The 700 billion US dollars bail-out package has already clearly helped stabilise the financial system, US Treasury Secretary Henry Paulson said on Wednesday but he also warned there were still many challenges ahead and market turbulence was likely to continue for some time.

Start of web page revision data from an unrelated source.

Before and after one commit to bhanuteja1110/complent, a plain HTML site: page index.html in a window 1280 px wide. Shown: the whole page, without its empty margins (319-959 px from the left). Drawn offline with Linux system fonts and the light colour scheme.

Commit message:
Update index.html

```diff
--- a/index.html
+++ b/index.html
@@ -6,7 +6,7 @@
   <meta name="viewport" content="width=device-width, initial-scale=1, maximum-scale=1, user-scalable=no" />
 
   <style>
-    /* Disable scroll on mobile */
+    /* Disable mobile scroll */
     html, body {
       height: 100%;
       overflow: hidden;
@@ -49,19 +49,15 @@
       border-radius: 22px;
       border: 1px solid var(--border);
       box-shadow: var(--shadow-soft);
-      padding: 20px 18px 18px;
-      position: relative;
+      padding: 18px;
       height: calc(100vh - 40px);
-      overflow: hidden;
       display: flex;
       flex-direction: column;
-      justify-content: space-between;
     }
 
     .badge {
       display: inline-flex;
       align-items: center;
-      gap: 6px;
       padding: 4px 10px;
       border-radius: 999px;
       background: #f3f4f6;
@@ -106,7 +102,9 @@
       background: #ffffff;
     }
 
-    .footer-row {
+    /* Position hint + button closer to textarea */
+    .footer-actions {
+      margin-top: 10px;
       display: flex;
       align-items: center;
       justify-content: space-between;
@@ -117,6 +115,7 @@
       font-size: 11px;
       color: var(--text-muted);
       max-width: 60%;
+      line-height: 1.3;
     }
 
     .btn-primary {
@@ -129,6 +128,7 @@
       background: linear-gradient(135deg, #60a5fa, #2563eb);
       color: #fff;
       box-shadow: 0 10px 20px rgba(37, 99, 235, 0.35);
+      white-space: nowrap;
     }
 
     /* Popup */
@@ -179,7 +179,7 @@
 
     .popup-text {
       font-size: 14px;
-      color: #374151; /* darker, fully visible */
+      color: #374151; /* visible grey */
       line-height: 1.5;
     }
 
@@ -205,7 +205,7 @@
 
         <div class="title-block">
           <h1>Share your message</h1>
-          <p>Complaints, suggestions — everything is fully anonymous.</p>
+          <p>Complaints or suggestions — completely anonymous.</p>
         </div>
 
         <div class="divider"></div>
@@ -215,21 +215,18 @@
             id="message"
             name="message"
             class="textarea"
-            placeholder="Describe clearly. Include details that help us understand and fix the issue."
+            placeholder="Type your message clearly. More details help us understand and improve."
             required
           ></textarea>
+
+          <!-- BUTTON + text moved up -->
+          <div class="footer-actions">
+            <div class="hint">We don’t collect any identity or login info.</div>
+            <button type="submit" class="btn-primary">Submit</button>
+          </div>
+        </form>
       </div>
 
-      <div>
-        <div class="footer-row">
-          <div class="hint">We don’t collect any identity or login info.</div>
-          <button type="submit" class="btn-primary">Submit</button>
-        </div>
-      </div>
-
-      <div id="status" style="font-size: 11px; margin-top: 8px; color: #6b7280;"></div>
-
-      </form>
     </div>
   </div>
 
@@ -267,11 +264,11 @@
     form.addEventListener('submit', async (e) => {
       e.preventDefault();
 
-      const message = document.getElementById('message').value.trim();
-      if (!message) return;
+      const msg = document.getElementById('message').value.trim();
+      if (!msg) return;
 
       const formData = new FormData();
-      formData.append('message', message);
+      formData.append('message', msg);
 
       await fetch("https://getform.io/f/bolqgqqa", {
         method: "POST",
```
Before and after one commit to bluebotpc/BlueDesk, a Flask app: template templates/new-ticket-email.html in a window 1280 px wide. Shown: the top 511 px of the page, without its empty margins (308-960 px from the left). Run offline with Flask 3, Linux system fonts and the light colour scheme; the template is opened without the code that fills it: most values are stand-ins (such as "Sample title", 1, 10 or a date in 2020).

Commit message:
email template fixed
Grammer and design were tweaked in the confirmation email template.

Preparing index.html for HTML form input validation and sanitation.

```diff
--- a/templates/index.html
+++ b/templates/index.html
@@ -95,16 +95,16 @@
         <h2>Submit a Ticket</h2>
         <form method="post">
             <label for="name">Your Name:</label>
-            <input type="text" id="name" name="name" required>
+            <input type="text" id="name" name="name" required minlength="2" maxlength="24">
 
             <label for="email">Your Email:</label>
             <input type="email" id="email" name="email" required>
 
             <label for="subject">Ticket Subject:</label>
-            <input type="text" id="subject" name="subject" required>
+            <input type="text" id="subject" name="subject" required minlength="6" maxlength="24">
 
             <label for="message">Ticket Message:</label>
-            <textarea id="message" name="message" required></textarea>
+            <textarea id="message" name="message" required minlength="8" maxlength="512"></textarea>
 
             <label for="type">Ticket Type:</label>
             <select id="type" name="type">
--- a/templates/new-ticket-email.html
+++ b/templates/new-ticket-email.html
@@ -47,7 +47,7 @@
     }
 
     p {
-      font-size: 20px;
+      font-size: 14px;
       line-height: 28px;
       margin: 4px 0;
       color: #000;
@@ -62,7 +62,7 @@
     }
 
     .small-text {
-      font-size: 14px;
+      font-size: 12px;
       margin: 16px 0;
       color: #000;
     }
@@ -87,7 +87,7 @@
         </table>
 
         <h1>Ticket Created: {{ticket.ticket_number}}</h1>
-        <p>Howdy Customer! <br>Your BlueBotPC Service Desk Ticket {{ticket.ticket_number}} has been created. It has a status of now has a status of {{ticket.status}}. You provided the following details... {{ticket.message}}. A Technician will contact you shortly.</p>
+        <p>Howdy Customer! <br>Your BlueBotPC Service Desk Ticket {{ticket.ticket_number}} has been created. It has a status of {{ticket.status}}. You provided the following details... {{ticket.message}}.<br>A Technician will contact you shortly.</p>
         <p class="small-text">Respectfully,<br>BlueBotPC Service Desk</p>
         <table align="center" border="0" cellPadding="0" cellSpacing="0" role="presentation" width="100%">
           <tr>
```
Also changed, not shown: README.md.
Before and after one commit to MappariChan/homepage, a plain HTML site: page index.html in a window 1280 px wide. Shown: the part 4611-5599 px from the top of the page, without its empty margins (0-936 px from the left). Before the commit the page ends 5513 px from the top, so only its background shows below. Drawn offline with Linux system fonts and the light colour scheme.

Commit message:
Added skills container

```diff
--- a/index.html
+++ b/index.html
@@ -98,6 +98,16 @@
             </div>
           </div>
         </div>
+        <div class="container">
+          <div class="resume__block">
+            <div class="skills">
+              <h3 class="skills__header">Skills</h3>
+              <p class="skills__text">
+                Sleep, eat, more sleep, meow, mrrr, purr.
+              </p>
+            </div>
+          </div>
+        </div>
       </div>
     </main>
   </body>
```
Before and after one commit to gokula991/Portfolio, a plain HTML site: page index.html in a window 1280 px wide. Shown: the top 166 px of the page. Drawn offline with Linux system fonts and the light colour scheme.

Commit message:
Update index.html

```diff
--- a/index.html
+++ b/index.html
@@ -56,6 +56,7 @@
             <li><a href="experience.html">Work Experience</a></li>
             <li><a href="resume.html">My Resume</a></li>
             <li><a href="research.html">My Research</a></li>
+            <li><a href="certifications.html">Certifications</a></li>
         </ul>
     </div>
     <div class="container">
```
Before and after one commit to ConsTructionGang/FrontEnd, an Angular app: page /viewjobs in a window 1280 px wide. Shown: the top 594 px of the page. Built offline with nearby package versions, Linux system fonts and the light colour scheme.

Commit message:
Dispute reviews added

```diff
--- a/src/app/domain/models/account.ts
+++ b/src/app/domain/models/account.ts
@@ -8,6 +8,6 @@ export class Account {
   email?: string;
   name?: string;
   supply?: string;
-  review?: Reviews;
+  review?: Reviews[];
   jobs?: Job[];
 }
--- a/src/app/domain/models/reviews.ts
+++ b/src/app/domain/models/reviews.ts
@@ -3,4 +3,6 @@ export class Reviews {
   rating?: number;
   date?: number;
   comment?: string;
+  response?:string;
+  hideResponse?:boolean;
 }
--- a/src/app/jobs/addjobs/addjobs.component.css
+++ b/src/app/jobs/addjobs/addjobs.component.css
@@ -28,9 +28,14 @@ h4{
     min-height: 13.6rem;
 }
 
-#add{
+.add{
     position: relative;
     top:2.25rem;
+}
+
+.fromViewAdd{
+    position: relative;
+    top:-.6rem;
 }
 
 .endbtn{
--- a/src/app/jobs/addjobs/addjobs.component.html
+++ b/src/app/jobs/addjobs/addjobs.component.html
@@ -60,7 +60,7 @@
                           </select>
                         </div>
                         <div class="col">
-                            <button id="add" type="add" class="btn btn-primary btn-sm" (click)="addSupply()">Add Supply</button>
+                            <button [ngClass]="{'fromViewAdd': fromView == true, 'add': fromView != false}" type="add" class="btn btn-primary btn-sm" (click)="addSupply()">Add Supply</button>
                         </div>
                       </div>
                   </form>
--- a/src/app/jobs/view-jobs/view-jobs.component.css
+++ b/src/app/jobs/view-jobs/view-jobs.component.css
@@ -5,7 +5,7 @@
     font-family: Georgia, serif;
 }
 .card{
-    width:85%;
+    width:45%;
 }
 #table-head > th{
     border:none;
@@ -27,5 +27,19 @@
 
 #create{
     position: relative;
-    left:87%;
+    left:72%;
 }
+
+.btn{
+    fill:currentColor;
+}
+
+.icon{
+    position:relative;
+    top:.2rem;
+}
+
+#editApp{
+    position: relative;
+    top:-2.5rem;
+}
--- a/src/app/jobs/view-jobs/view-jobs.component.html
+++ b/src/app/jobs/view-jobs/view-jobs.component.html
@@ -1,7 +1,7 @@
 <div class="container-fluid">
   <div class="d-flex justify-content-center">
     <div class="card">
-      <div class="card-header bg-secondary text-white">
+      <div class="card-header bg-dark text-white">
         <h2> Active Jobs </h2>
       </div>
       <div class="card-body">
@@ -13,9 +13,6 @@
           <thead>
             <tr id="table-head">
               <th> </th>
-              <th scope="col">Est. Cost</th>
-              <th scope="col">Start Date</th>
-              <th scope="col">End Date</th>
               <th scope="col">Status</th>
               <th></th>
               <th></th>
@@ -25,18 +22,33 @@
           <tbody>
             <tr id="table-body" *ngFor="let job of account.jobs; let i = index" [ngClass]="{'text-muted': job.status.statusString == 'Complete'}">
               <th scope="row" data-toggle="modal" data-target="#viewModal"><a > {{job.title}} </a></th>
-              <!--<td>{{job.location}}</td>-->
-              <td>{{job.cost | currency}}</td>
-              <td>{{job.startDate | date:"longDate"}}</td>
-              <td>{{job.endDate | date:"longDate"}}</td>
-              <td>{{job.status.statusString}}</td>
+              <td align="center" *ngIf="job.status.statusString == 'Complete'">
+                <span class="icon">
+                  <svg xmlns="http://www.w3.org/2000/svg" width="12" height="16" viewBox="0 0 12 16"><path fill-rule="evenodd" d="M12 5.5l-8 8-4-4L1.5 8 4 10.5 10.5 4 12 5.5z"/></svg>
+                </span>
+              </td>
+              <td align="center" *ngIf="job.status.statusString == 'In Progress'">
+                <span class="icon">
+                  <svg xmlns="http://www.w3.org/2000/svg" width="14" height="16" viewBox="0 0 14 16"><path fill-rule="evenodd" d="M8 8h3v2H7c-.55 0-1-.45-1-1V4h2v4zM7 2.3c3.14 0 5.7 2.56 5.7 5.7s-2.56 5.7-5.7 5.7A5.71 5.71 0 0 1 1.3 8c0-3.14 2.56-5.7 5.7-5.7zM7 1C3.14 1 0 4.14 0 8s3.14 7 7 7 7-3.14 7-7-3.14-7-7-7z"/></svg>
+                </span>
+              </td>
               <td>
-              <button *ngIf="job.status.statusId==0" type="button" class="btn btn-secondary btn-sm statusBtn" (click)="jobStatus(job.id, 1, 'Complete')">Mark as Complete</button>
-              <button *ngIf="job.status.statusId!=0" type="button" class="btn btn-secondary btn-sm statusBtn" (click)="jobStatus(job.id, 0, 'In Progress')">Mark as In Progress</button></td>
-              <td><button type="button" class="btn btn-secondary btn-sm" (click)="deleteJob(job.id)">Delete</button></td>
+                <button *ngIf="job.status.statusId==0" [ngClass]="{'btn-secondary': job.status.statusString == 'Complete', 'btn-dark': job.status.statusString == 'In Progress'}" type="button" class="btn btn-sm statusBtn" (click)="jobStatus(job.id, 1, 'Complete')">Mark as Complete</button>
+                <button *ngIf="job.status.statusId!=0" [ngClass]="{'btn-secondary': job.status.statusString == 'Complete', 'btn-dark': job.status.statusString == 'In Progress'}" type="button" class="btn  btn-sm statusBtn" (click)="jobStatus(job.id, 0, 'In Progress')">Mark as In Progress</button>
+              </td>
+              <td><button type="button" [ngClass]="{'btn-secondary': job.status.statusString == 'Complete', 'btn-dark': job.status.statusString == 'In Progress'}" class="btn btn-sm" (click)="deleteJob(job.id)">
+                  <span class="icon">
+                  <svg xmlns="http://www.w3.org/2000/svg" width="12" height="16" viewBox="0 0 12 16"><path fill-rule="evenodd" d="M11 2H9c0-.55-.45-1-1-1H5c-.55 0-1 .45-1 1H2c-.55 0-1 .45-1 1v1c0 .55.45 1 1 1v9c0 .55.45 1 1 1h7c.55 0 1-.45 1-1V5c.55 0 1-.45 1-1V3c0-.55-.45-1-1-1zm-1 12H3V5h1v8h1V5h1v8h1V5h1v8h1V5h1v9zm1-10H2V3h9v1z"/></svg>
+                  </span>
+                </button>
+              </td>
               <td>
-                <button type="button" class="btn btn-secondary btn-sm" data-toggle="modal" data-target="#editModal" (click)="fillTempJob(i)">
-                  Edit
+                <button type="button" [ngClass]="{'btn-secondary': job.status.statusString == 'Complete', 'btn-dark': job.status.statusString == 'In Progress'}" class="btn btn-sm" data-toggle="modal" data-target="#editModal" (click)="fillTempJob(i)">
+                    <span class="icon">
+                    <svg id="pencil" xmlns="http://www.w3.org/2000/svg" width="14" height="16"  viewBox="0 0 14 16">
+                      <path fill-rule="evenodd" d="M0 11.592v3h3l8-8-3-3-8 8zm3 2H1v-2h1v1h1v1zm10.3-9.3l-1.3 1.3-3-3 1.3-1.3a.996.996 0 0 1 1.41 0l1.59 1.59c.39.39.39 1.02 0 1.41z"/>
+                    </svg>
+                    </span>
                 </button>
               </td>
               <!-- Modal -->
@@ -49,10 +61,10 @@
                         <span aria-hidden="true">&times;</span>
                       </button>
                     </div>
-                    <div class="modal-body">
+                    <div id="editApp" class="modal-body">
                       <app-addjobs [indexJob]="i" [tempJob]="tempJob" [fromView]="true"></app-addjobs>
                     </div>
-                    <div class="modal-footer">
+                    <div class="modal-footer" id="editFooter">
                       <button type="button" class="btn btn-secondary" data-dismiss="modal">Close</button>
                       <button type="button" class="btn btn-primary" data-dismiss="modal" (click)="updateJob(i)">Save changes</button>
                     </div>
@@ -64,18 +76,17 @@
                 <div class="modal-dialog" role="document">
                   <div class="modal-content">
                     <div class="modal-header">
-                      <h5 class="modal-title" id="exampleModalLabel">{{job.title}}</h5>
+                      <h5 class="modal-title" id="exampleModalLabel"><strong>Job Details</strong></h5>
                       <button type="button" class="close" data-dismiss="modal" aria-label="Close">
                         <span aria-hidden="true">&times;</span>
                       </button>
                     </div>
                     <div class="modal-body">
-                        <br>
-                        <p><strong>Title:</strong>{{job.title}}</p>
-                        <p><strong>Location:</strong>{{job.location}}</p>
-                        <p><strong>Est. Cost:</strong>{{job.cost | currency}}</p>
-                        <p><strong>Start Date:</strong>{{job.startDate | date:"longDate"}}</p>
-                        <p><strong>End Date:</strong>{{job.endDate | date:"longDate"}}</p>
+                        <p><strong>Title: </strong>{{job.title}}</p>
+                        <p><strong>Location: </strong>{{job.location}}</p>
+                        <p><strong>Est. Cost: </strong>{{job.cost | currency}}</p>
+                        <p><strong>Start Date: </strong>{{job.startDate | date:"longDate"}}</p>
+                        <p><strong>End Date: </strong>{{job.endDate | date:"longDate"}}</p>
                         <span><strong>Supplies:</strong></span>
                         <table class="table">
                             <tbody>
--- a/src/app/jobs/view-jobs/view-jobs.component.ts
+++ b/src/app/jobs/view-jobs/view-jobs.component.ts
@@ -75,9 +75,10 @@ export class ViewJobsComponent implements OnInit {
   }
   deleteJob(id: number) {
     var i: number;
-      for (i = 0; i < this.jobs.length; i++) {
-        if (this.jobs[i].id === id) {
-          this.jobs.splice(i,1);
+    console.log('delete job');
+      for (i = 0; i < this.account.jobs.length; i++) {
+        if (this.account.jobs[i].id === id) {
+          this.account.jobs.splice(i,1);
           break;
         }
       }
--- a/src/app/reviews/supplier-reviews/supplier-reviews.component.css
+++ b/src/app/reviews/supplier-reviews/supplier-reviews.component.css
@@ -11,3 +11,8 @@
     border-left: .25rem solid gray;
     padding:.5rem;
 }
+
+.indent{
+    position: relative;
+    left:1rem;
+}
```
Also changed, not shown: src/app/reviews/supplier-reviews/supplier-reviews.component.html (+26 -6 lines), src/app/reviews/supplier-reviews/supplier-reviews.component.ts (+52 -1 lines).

Mr Paulson said authorities had abandoned plans to use some of the 700 billion to buy up banks' bad debts. He also appeared to rule out giving any of the funds to US carmakers, saying the bail-out was for financial firms. Instead of buying up the banks' toxic debts, as first proposed by the rescue deal, the bail-out fund will continue to be used to buy shares in the lenders to help boost their balance sheets. "Illiquidity in this sector is raising the cost and reducing the availability of car loans, student loans and credit cards" Paulson said in a speech at the Treasury. He added that "this is creating a heavy burden on the American people and reducing the number of jobs in our economy.'' His remarks are an acknowledgement that the pitch he made to the US Congress for the bailout hasn't delivered what was promised. Paulson sold the Troubled Asset Relief Program as a way to rid bank balance sheets of illiquid mortgage assets, and he may encounter resistance from Congress for the remaining 350 billion US dollars after using most of the first half to buy bank stakes. However, Mr Paulson added that the Treasury Department and the Federal Reserve would continue to monitor whether bad-debt purchases could "play a useful role" in the future. Mr Paulson's comments did little to ease continuing investor jitters, and Wall Street's main Dow Jones index ended Wednesday trading in New York down 4.7%. However, many analysts said he was right to backtrack on the plan to buy up the bad debts, saying it was difficult to see it being workable, and that simply buying up more banking stock was more straightforward. "The best bet is just to give them [the banks] the capital and to let them absorb the losses anyway," said Rudy Narvas, senior analyst at 4Cast. "That is exactly what it looks like is happening." Mr Paulson's comments regarding America's three main carmakers - General Motors, Ford and Chrysler - are likely to disappoint House of Representatives Speaker and leading Democrat Nancy Pelosi. On Tuesday night she called for the government to spend some of the 700 billion on the three firms, who are all now struggling against big losses and falling sales. "In order to prevent the failure of one or more of the major American automobile manufacturers, Congress and the Bush administration must take immediate action," said Ms Pelosi. There is, however, a great deal of opposition to a bail-out for the car industry. "Once we cross the divide from financial institutions to individual corporations, truly, where would you draw the line?" said Jeff Sessions, Republican Senator for Alabama. The call for help comes after General Motors (GM) announced a third-quarter operating loss of 4.2 billion last week. The carmaker said it would run out of cash early in 2009 if market conditions did not improve. GM also announced it would be forced to lay off 3,600 workers, and has since announced a further 1,900 job cuts. Last week, Ford also reported a 2.98 billion loss for the third quarter and said it would have to cut salary-related expenses in North America by 10%. Sales at the two car giants have been hit hard as consumers tighten their belts for the impending recession. Sales at GM fell by 45% in October compared with the same month last year, while sales at Ford fell 30%. Chrysler was also hit hard, with sales falling 35%. At the start of October, President George W Bush signed legislation that gives GM and fellow US carmakers Chrysler and Ford access to 25 billion of cheap government-backed loans to help them develop less-polluting cars.